Reproduce the closing run of lines below verbatim, from the line that contains "- 巨字用 JS 测量后自适应，横屏、竖屏、超宽屏、投影仪都不会溢出；窗口缩放会重新排。" up to and including the final line.
──────── MATERIAL FOR THIS TASK
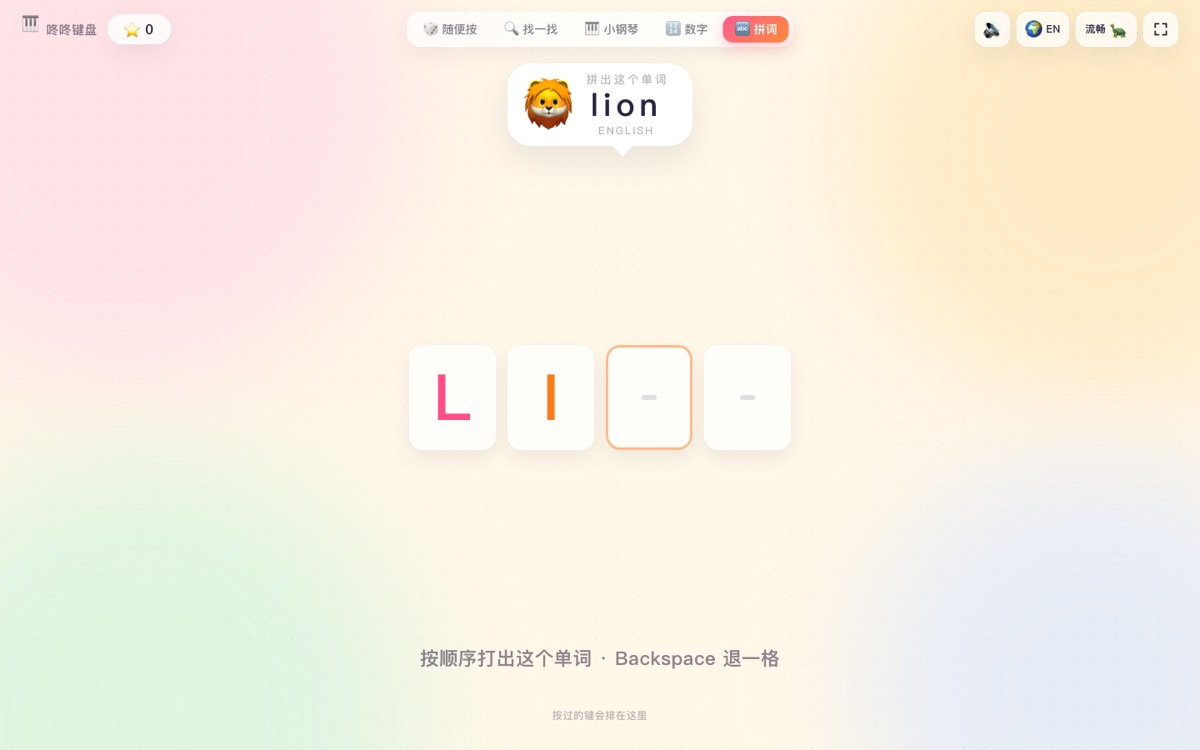
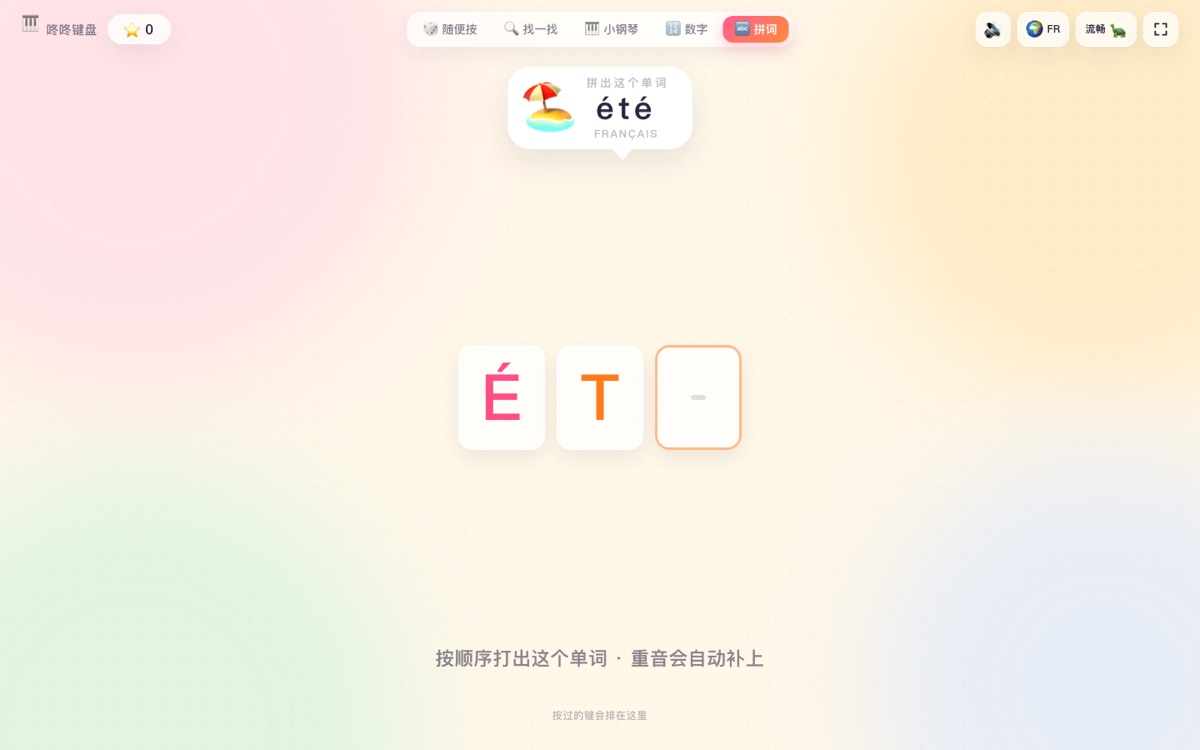
fix: 拼词模式显示法语正确重音
- 法语词库恢复 clé / gâteau / zèbre / forêt / année 等带重音的真实拼写
- 输入仍用去重音后的 A-Z 匹配，字母格自动显示 É / È / Ê / Â / Î / Ç
- 接受带重音的按键；目标朗读和答对朗读都用带重音的单词
- 更新 README 和拼词预览（été）

diff --git a/js/app.js b/js/app.js
@@ -36,6 +36,7 @@
 
   var spellState = {
     word: "",
+    type: "",
     emoji: "",
     lang: "en-US",
     typed: "",
@@ -641,6 +642,26 @@
 
   /* ---------------- 玩法五：拼词 ---------------- */
 
+  function stripAccents(value) {
+    try {
+      return String(value).normalize("NFD").replace(/[\u0300-\u036f]/g, "");
+    } catch (e) {
+      return String(value);
+    }
+  }
+
+  function spellBaseLetter(value) {
+    if (!value) return null;
+    var base = stripAccents(value).toUpperCase();
+    return /^[A-Z]$/.test(base) ? base : null;
+  }
+
+  function spellCaption() {
+    return spellState.word && spellState.word !== spellState.type
+      ? "按顺序打出这个单词 · 重音会自动补上"
+      : "按顺序打出这个单词 · Backspace 退一格";
+  }
+
   function spellSpeechReady() {
     return state.lang !== "off" && !KK.audio.isMuted() && !!KK.speech.voiceFor(spellState.lang);
   }
@@ -650,13 +671,13 @@
     els.spellCap.textContent = msg;
     clearTimeout(spellState.hintTimer);
     spellState.hintTimer = setTimeout(function () {
-      if (!spellState.locked) els.spellCap.textContent = "按顺序打出这个单词 · Backspace 退一格";
+      if (!spellState.locked) els.spellCap.textContent = spellCaption();
     }, 1400);
   }
 
-  function buildSpellSlots(word) {
+  function buildSpellSlots(length) {
     els.spellSlots.innerHTML = "";
-    for (var i = 0; i < word.length; i++) {
+    for (var i = 0; i < length; i++) {
       var slot = document.createElement("span");
       slot.className = "spell-slot";
       if (i === 0) slot.classList.add("is-next");
@@ -667,10 +688,11 @@
   function renderSpellSlots() {
     var slots = els.spellSlots.children;
     var typed = spellState.typed;
+    var display = spellState.word;
 
     for (var i = 0; i < slots.length; i++) {
       var slot = slots[i];
-      var ch = typed.charAt(i);
+      var ch = i < typed.length ? display.charAt(i).toUpperCase() : "";
       slot.textContent = ch;
       slot.classList.toggle("is-filled", !!ch);
       slot.classList.toggle("is-next", !spellState.locked && i === typed.length);
@@ -696,6 +718,7 @@
     } while (word === spellState.word && guard++ < 30);
 
     spellState.word = word;
+    spellState.type = stripAccents(word);
     spellState.emoji = emoji;
     spellState.lang = bank.lang;
     spellState.typed = "";
@@ -709,12 +732,12 @@
     els.spellBig.textContent = "";
     els.spellSlots.hidden = false;
     els.spellSlots.classList.remove("is-wrong");
-    els.spellCap.textContent = "按顺序打出这个单词 · Backspace 退一格";
+    els.spellCap.textContent = spellCaption();
 
-    buildSpellSlots(word);
+    buildSpellSlots(spellState.type.length);
 
     if (spellSpeechReady()) {
-      KK.speech.speak(word, spellState.lang, { delay: 360, rate: 0.85 });
+      KK.speech.speak(spellState.word, spellState.lang, { delay: 360, rate: 0.85 });
     }
   }
 
@@ -759,7 +782,7 @@
       if (spellState.typed.length > 0) {
         spellState.typed = spellState.typed.slice(0, -1);
         renderSpellSlots();
-        els.spellCap.textContent = "按顺序打出这个单词 · Backspace 退一格";
+        els.spellCap.textContent = spellCaption();
         clearTimeout(spellState.hintTimer);
       }
       return;
@@ -768,7 +791,7 @@
     if (k.code === "Delete") {
       spellState.typed = "";
       renderSpellSlots();
-      els.spellCap.textContent = "按顺序打出这个单词 · Backspace 退一格";
+      els.spellCap.textContent = spellCaption();
       clearTimeout(spellState.hintTimer);
       return;
     }
@@ -780,17 +803,16 @@
       return;
     }
 
-    if (!k.key) return;
-
-    if (!/^[A-Z]$/.test(k.key)) {
-      if (/^[0-9]$/.test(k.key)) spellHint("按字母键拼单词哦～");
+    var base = spellBaseLetter(k.key);
+    if (!base) {
+      if (k.key && /^[0-9]$/.test(k.key)) spellHint("按字母键拼单词哦～");
       return;
     }
 
-    var expected = spellState.word.charAt(spellState.typed.length).toUpperCase();
+    var expected = spellState.type.charAt(spellState.typed.length).toUpperCase();
 
-    if (k.key === expected) {
-      spellState.typed += k.key;
+    if (base === expected) {
+      spellState.typed += base;
       renderSpellSlots();
 
       var slot = els.spellSlots.children[spellState.typed.length - 1];
@@ -801,10 +823,10 @@
       }
 
       KK.audio.pop(KK.keymap.noteFor(k.code).freq, true);
-      els.spellCap.textContent = "按顺序打出这个单词 · Backspace 退一格";
+      els.spellCap.textContent = spellCaption();
       clearTimeout(spellState.hintTimer);
 
-      if (spellState.typed.length === spellState.word.length) spellSuccess();
+      if (spellState.typed.length === spellState.type.length) spellSuccess();
       return;
     }
 

diff --git a/js/keymap.js b/js/keymap.js
@@ -120,7 +120,12 @@ KK.keymap = (function () {
       ["mouton", "🐑"], ["singe", "🐵"], ["vache", "🐮"], ["canard", "🦆"], ["banane", "🍌"],
       ["citron", "🍋"], ["cerise", "🍒"], ["fourmi", "🐜"], ["hibou", "🦉"], ["renard", "🦊"],
       ["requin", "🦈"], ["maison", "🏠"], ["jardin", "🌷"], ["sapin", "🎄"], ["nuage", "☁"],
-      ["soleil", "☀"]
+      ["soleil", "☀"],
+      ["clé", "🔑"], ["zèbre", "🦓"], ["boîte", "📦"], ["gâteau", "🍰"], ["étoile", "⭐"],
+      ["école", "🏫"], ["père", "👨"], ["mère", "👩"], ["frère", "👦"], ["chèvre", "🐐"],
+      ["fête", "🎉"], ["forêt", "🌲"], ["île", "🏝"], ["café", "☕"], ["thé", "🍵"],
+      ["vélo", "🚲"], ["métro", "🚇"], ["télé", "📺"], ["tête", "🧑"], ["année", "📅"],
+      ["leçon", "📚"], ["garçon", "👦"], ["noël", "🎅"], ["maïs", "🌽"], ["été", "🏖"]
     ]
   };
 

diff --git a/README.md b/README.md
@@ -62,6 +62,9 @@
 每个单词的「插图」就是 emoji，**不需要单独准备图片**，项目里没有图片资源。
 英语 / 法语各有一套词库：选 Français 时用法语词，其他语言用英语词；单词下面会标 `English` / `Français`。
 
+**法语单词按正确拼写显示**：`clé`、`gâteau`、`zèbre`、`forêt`、`été`……  
+键盘输入不区分重音，按 `C-L-E` 就能拼 `clé`，字母格会自动填成 `É`；按带重音的键也认。
+
 ![拼词](preview-spell.jpg)
 
 ## 🗣 按字母 / 数字朗读
@@ -163,6 +166,7 @@ keyboard-kids/
 - 巨字用 JS 测量后自适应，横屏、竖屏、超宽屏、投影仪都不会溢出；窗口缩放会重新排。
 - 粒子用一个 canvas + 单个 rAF，粒子落完自动停，不空转。
 - 拼词的「插图」全部是 emoji，没有图片文件；词库直接写在前端，离线可用。
+- 法语词库保存带重音的正确拼写；输入时用去重音后的 A–Z 匹配，字母格显示带重音的字母（É/È/Ê/Â/Î/Ç…）。
 - **老电视兼容**：没有用 `inset` 简写（改用 `top/right/bottom/left`），关键尺寸都带 `clamp()` 降级值，`100dvh` 放在 `@supports` 里，flex 间距用 margin 而不是 `gap`。
 - 支持 `prefers-reduced-motion`，并会自动识别 SmartTV / Tizen / webOS 等 UA。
────────────────
**TASK RESPONSE**
 - 巨字用 JS 测量后自适应，横屏、竖屏、超宽屏、投影仪都不会溢出；窗口缩放会重新排。
 - 粒子用一个 canvas + 单个 rAF，粒子落完自动停，不空转。
 - 拼词的「插图」全部是 emoji，没有图片文件；词库直接写在前端，离线可用。
+- 法语词库保存带重音的正确拼写；输入时用去重音后的 A–Z 匹配，字母格显示带重音的字母（É/È/Ê/Â/Î/Ç…）。
 - **老电视兼容**：没有用 `inset` 简写（改用 `top/right/bottom/left`），关键尺寸都带 `clamp()` 降级值，`100dvh` 放在 `@supports` 里，flex 间距用 margin 而不是 `gap`。
 - 支持 `prefers-reduced-motion`，并会自动识别 SmartTV / Tizen / webOS 等 UA。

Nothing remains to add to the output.